By: Lou Grilli, Senior Innovation Strategist, PSCU
The term “faster payments” is popping up more frequently – not just in payments-specific trade publications, but in the mainstream media as well – as discussions focus on the need to send money to consumers and businesses directly, accurately and quickly in the digital age. Frequently, this term is used interchangeably with “real-time payments” or “immediate payments.” However, there are not-so-subtle differences between these terms and the payment systems they represent, which are important when it comes to credit union members receiving and spending money in their accounts, as well as how much it costs the member to send a payment and the potential for fraud.
Some payment forms that look like they take place in real-time are not always what they appear. Here are some basic guidelines for real-time and faster payments terminology:
- Real-time payments (RTP) has a very specific meaning. Some of the words associated with real-time payments are “finality,” “irrevocable” and “milliseconds.” The settlement of a real-time payment transaction (moving the money from the sender’s account to the recipient’s account) happens at the same time as the payment authorization. Both occur within milliseconds after the payment is approved. The payment then cannot be stopped or reversed once it’s approved. The Clearing House’s RTP network, as well as the Federal Reserve Board’s FedNow, closely mirror the RTP definition. One use case for RTP is to replace wire transfers for big purchases such as a car or boat – however, RTP has a maximum of $100,000 which limits its applicability for real estate closings. Other uses include paying a gig economy worker (e.g. an Uber Eats delivery driver) at the end of their shift, or a B2B transaction for supplies and services.
- The Automated Clearing House’s (ACH) Same Day ACH faster payments network literally connects to every debit account in the U.S. Many people rely on this network for their direct deposit paychecks and online bill-pay transactions. Standard ACH transactions take 2-3 days from request and authorization to settlement. A few years ago, ACH added the ability for settlement to occur on the same day as the authorization. Taking a few hours instead of a few days is certainly faster – although this technically is not a real-time payment. Insurance companies are taking advantage of Same Day ACH to send disbursements out to settle a claim, a use case that has become more relevant now that the maximum Same Day ACH payment amount has increased to $250,000.

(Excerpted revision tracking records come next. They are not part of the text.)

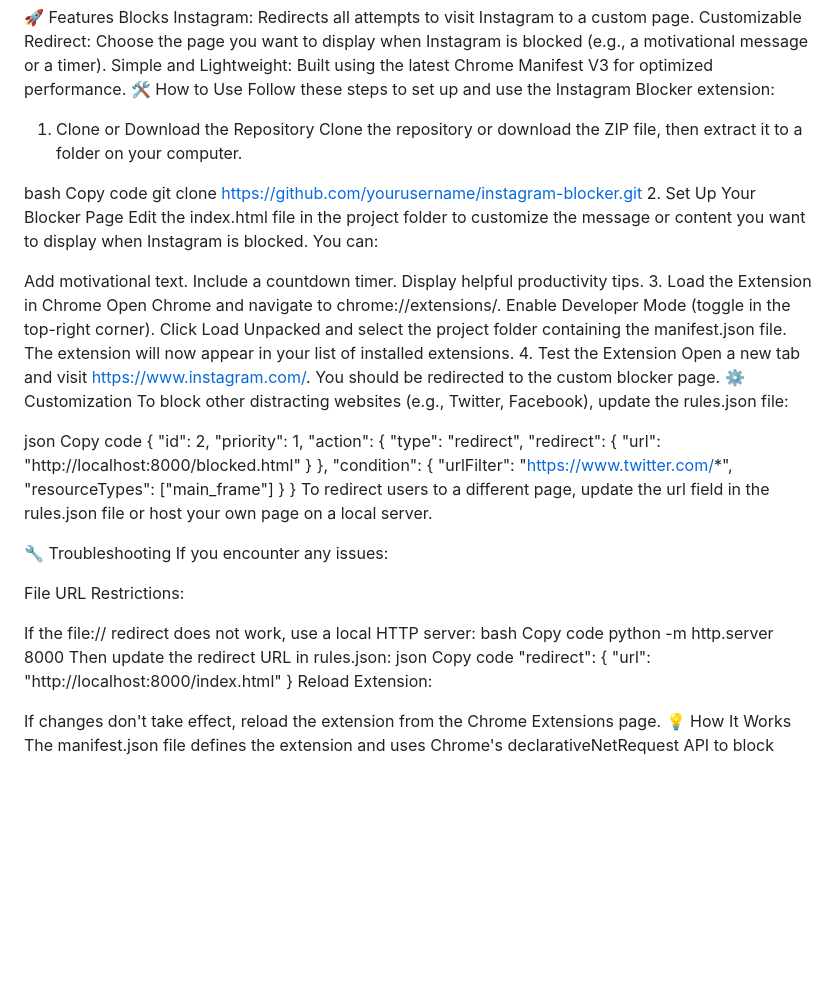
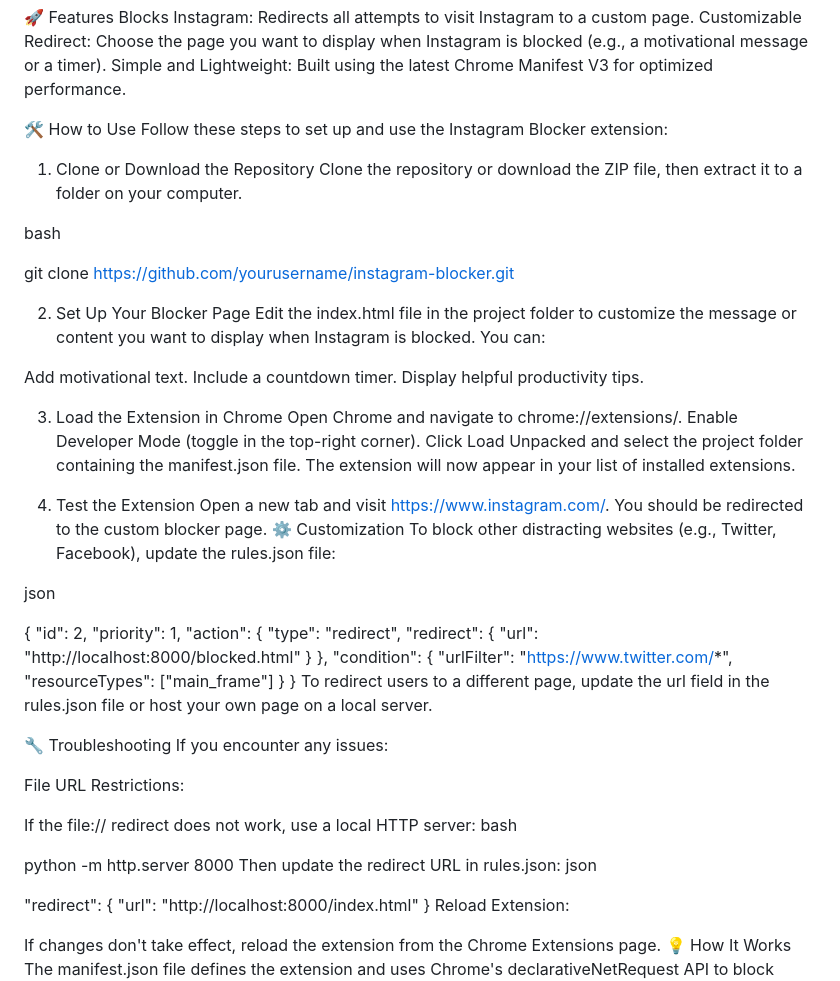
Before and after one commit to divyankmalik/Instagram-Blocker-Chrome-Extension, a Markdown page: README.md, the part around the change. GitHub-like rendering; blank space fills up the shorter version.

```diff
--- a/README.md
+++ b/README.md
@@ -7,6 +7,7 @@ This project is perfect for anyone looking to reduce distractions and build bett
 Blocks Instagram: Redirects all attempts to visit Instagram to a custom page.
 Customizable Redirect: Choose the page you want to display when Instagram is blocked (e.g., a motivational message or a timer).
 Simple and Lightweight: Built using the latest Chrome Manifest V3 for optimized performance.
+
 🛠 How to Use
 Follow these steps to set up and use the Instagram Blocker extension:
 
@@ -14,27 +15,30 @@ Follow these steps to set up and use the Instagram Blocker extension:
 Clone the repository or download the ZIP file, then extract it to a folder on your computer.
 
 bash
-Copy code
+
 git clone https://github.com/yourusername/instagram-blocker.git
+
 2. Set Up Your Blocker Page
 Edit the index.html file in the project folder to customize the message or content you want to display when Instagram is blocked. You can:
 
 Add motivational text.
 Include a countdown timer.
 Display helpful productivity tips.
+
 3. Load the Extension in Chrome
 Open Chrome and navigate to chrome://extensions/.
 Enable Developer Mode (toggle in the top-right corner).
 Click Load Unpacked and select the project folder containing the manifest.json file.
 The extension will now appear in your list of installed extensions.
-4. Test the Extension
+
+5. Test the Extension
 Open a new tab and visit https://www.instagram.com/.
 You should be redirected to the custom blocker page.
 ⚙️ Customization
 To block other distracting websites (e.g., Twitter, Facebook), update the rules.json file:
 
 json
-Copy code
+
 {
   "id": 2,
   "priority": 1,
@@ -58,11 +62,11 @@ File URL Restrictions:
 
 If the file:// redirect does not work, use a local HTTP server:
 bash
-Copy code
+
 python -m http.server 8000
 Then update the redirect URL in rules.json:
 json
-Copy code
+
 "redirect": { "url": "http://localhost:8000/index.html" }
 Reload Extension:
 
```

- Another faster payments format has many names: debit push payments, push-to-card payments and Originating Credit Transactions (OCT). They all mean using a debit card “in reverse.” Instead of making a payment using a debit card, which pulls funds from a checking account, the payment is pushed directly into the cardholder’s checking account using their debit card number. If you’ve ever moved money from your Venmo, Apple Cash, Google Pay or PayPal account and chose the express option or Pay-Me-Now feature for an extra charge, you were likely using this faster payments format without realizing it.
- Person-to-person (P2) payments, which have seen a surge since March, are for many consumers the first exposure to what they perceive as a real-time payment. The P2P app delivers an immediate notification to both the sender and the recipient, which gives the impression of a real-time payment. However, moving the actual funds from the sender’s account to the recipient’s account, and making those funds available for the recipient to spend elsewhere, can take hours to days, depending on how the P2P app moves money. Some P2P apps are planning to move transactions onto a true real-time payments network, so this may change over time.
Many use cases can be applied across several faster payments formats. Payroll still dominates standard ACH, but some payroll transactions, such as catch-up payments, have moved to RTP and some to debit push payments. Business disbursements to consumers, including rebates, are capitalizing on Same Day ACH and debit push. Each payment method has different costs and, in some cases, the decision of which method to use is based on what information is available to the sender. ACH and RTP require an account number, debit push payments require knowing the debit card number, and P2P only requires an email address or phone number. The decision may also be based on how fast the funds need to be made available to the recipient (milliseconds, minutes, hours or days). These are all varying degrees of faster payments – but don’t confuse real-time with faster.
Lou Grilli is a senior innovation strategist at PSCU, tasked with building and shaping a superior payment and member experience capability for PSCU and its Owner credit unions. Grilli’s long career in payments includes product management, product development and thought leadership in credit, debit, loyalty, mobile payments and digital wallets. He has spent the last six years in roles dedicated to the credit union industry.